DIRECTIONS >> What lines in the records below include the word "https"? Return each one.

*** TASK INPUTS ***

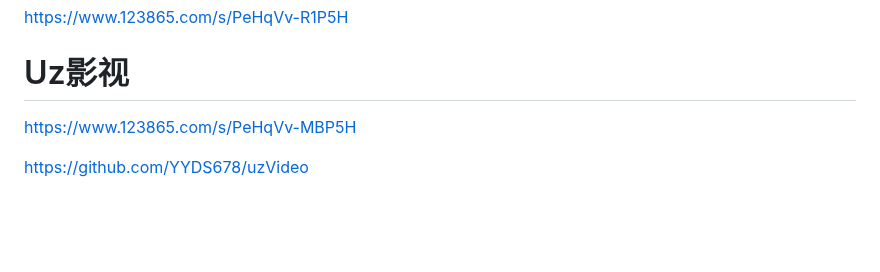
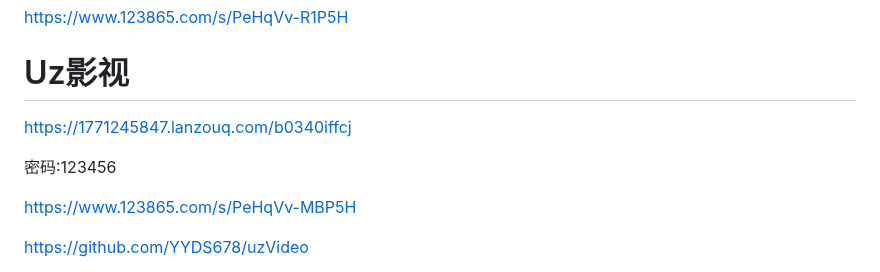
Before and after one commit to 1771245847/TvBox, a Markdown page: README.md, the part around the change. Drawn GitHub-style; blank space fills up the shorter version.

Commit message:
2025/7/1

```diff
--- a/README.md
+++ b/README.md
@@ -116,6 +116,10 @@ https://www.123865.com/s/PeHqVv-R1P5H
 
 # Uz影视
 
+https://1771245847.lanzouq.com/b0340iffcj
+
+密码:123456
+
 https://www.123865.com/s/PeHqVv-MBP5H
 
 https://github.com/YYDS678/uzVideo
```
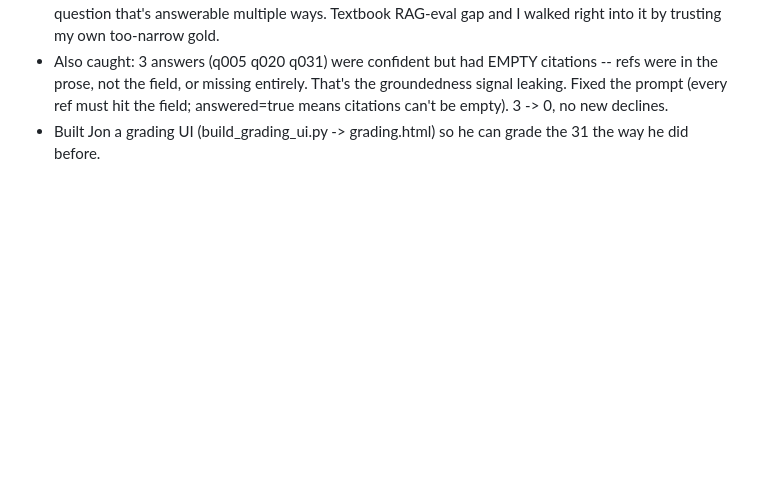
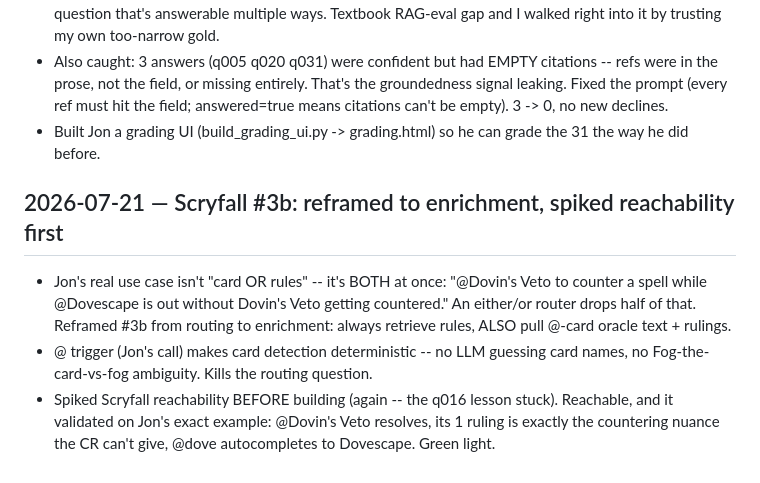
Before and after one commit to jongorecki/rulemancer, a Markdown page: LOG.md, the part around the change. GitHub-like rendering; blank space fills up the shorter version.

```diff
--- a/LOG.md
+++ b/LOG.md
@@ -230,3 +230,16 @@ capture" section for the trigger rules.
   answered=true means citations can't be empty). 3 -> 0, no new declines.
 - Built Jon a grading UI (build_grading_ui.py -> grading.html) so he can grade
   the 31 the way he did before.
+
+## 2026-07-21 — Scryfall #3b: reframed to enrichment, spiked reachability first
+
+- Jon's real use case isn't "card OR rules" -- it's BOTH at once: "@Dovin's Veto
+  to counter a spell while @Dovescape is out without Dovin's Veto getting
+  countered." An either/or router drops half of that. Reframed #3b from routing
+  to enrichment: always retrieve rules, ALSO pull @-card oracle text + rulings.
+- @ trigger (Jon's call) makes card detection deterministic -- no LLM guessing
+  card names, no Fog-the-card-vs-fog ambiguity. Kills the routing question.
+- Spiked Scryfall reachability BEFORE building (again -- the q016 lesson stuck).
+  Reachable, and it validated on Jon's exact example: @Dovin's Veto resolves,
+  its 1 ruling is exactly the countering nuance the CR can't give, @dove
+  autocompletes to Dovescape. Green light.
```
Also changed, not shown: docs/plan-3b-scryfall-enrichment.md (added, +126 -0 lines), docs/plan-3b-scryfall-routing.md (deleted, +0 -154 lines).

*** End of TASK INPUTS ***

SOLUTION TO THE EXERCISE >>
@@ -116,6 +116,10 @@ https://www.123865.com/s/PeHqVv-R1P5H
+https://1771245847.lanzouq.com/b0340iffcj
 https://www.123865.com/s/PeHqVv-MBP5H
 https://github.com/YYDS678/uzVideo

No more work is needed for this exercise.